On 13 July 2021, the Federal Economic Competition Commission (COFECE) published in the Federal Official Gazette1 the notice regarding the initiation of an investigation due to possible absolute monopolistic practices allegedly carried out in the market for maritime transportation services in the state of Quintana Roo.
Absolute monopolistic practices are anti-competitive agreements, contracts or arrangements between competing economic agents, whose object or effect is the manipulation of prices, restriction or limitation of supply or demand, division or segmentation of markets, agreement or coordination of bids in auctions, as well as the exchange of information between competitors to carry out any of the aforementioned conducts. These practices can also be referred to as horizontal or cartel practices.
Cartel practices are considered null and void and, consequently, shall not produce any legal effect. If the existence of an absolute monopolistic practice is proven, the responsible economic agents may be fined up to 10% of their annual income (in Mexico). Those who have participated or contributed to a cartel practice may be imprisoned for up to ten years under Mexican criminal law.
- During this investigation process, COFECE may request information and documents from companies that offer products and services related to the market under investigation. In the event a company receives a request for information from COFECE, a response to such request is required, otherwise, the company that fails to comply with the request may be subject to a fine.
- COFECE has the authority to conduct dawn raids (unannounced on-site visits to a company’s offices, through which it may request information and/or copy documents related to the market under investigation). In these cases, it is recommended to contact the company’s legal department and seek immediate advice from a lawyer specialized in antitrust matters. Obstruction or failure to comply with orders during a dawn raid may result in fines and/or criminal penalties.
- In some cases, COFECE considers it necessary to summon certain individuals if it presumes that such individuals may have knowledge of the market under investigation. These individuals may include any technical or managerial personnel of companies offering products and services related to the market.
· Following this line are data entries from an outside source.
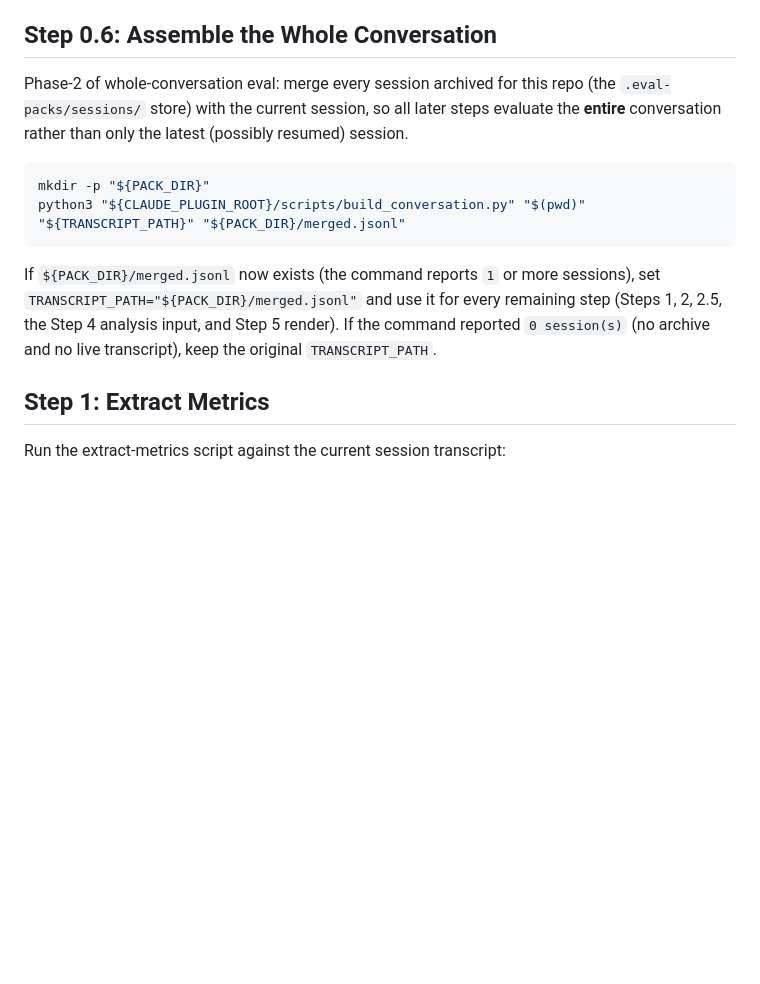
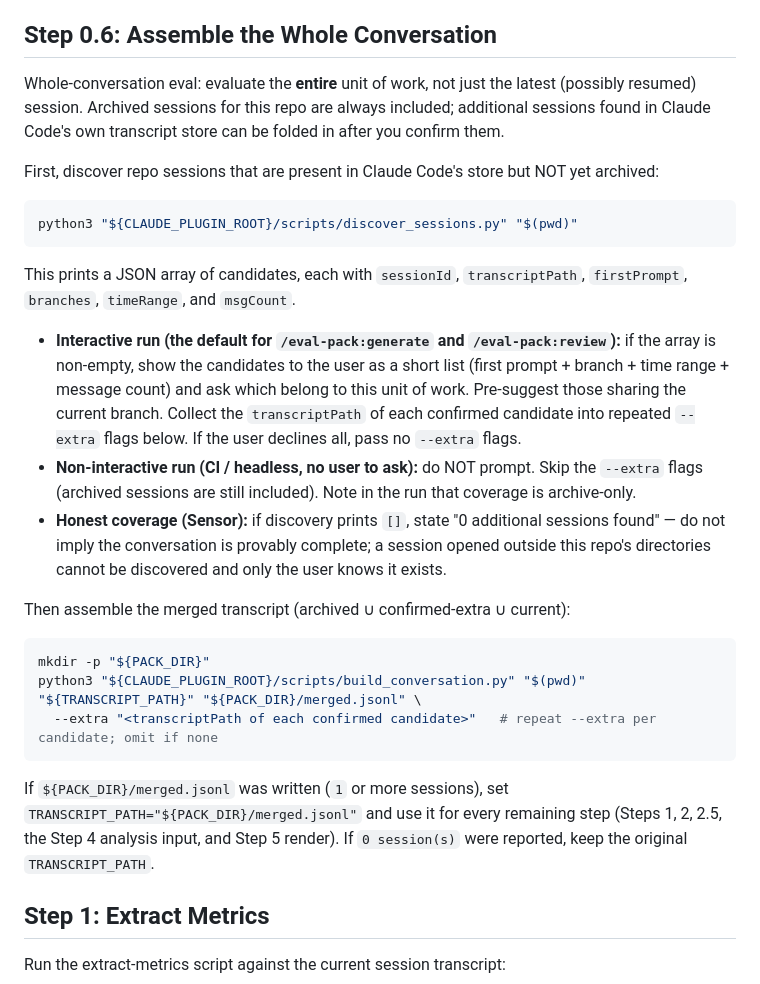
Before and after one commit to smalls257/eval-pack, a Markdown page: skills/generate/SKILL.md, the part around the change. Rendered like a GitHub page; blank space fills up the shorter version.

Commit message:
feat(generate): discover + pick unarchived sessions before merge

````diff
--- a/skills/generate/SKILL.md
+++ b/skills/generate/SKILL.md
@@ -41,19 +41,42 @@ If git is unavailable, all variables default to empty/zero — scripts proceed w
 
 ## Step 0.6: Assemble the Whole Conversation
 
-Phase-2 of whole-conversation eval: merge every session archived for this repo (the
-`.eval-packs/sessions/` store) with the current session, so all later steps evaluate the
-**entire** conversation rather than only the latest (possibly resumed) session.
+Whole-conversation eval: evaluate the **entire** unit of work, not just the latest (possibly
+resumed) session. Archived sessions for this repo are always included; additional sessions found
+in Claude Code's own transcript store can be folded in after you confirm them.
+
+First, discover repo sessions that are present in Claude Code's store but NOT yet archived:
+
+```bash
+python3 "${CLAUDE_PLUGIN_ROOT}/scripts/discover_sessions.py" "$(pwd)"
+```
+
+This prints a JSON array of candidates, each with `sessionId`, `transcriptPath`, `firstPrompt`,
+`branches`, `timeRange`, and `msgCount`.
+
+- **Interactive run (the default for `/eval-pack:generate` and `/eval-pack:review`):** if the array
+  is non-empty, show the candidates to the user as a short list (first prompt + branch + time
+  range + message count) and ask which belong to this unit of work. Pre-suggest those sharing the
+  current branch. Collect the `transcriptPath` of each confirmed candidate into repeated `--extra`
+  flags below. If the user declines all, pass no `--extra` flags.
+- **Non-interactive run (CI / headless, no user to ask):** do NOT prompt. Skip the `--extra` flags
+  (archived sessions are still included). Note in the run that coverage is archive-only.
+- **Honest coverage (Sensor):** if discovery prints `[]`, state "0 additional sessions found" —
+  do not imply the conversation is provably complete; a session opened outside this repo's
+  directories cannot be discovered and only the user knows it exists.
+
+Then assemble the merged transcript (archived ∪ confirmed-extra ∪ current):
 
 ```bash
 mkdir -p "${PACK_DIR}"
-python3 "${CLAUDE_PLUGIN_ROOT}/scripts/build_conversation.py" "$(pwd)" "${TRANSCRIPT_PATH}" "${PACK_DIR}/merged.jsonl"
+python3 "${CLAUDE_PLUGIN_ROOT}/scripts/build_conversation.py" "$(pwd)" "${TRANSCRIPT_PATH}" "${PACK_DIR}/merged.jsonl" \
+  --extra "<transcriptPath of each confirmed candidate>"   # repeat --extra per candidate; omit if none
 ```
 
-If `${PACK_DIR}/merged.jsonl` now exists (the command reports `1` or more sessions), set
-`TRANSCRIPT_PATH="${PACK_DIR}/merged.jsonl"` and use it for every remaining step (Steps 1, 2,
-2.5, the Step 4 analysis input, and Step 5 render). If the command reported `0 session(s)` (no
-archive and no live transcript), keep the original `TRANSCRIPT_PATH`.
+If `${PACK_DIR}/merged.jsonl` was written (`1` or more sessions), set
+`TRANSCRIPT_PATH="${PACK_DIR}/merged.jsonl"` and use it for every remaining step (Steps 1, 2, 2.5,
+the Step 4 analysis input, and Step 5 render). If `0 session(s)` were reported, keep the original
+`TRANSCRIPT_PATH`.
 
 ## Step 1: Extract Metrics
 
````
In the event COFECE summons any of your employees, it is recommended to consult with an antitrust attorney.
In more detail
- The investigation should not be understood as a judgment, but as an action by the authority to verify compliance with the Federal Mexican Antitrust Law.
The term for this investigation is up to 120 business days, starting 10 December 2021 – the date of the initiation of the investigation, and can be extended up to four times.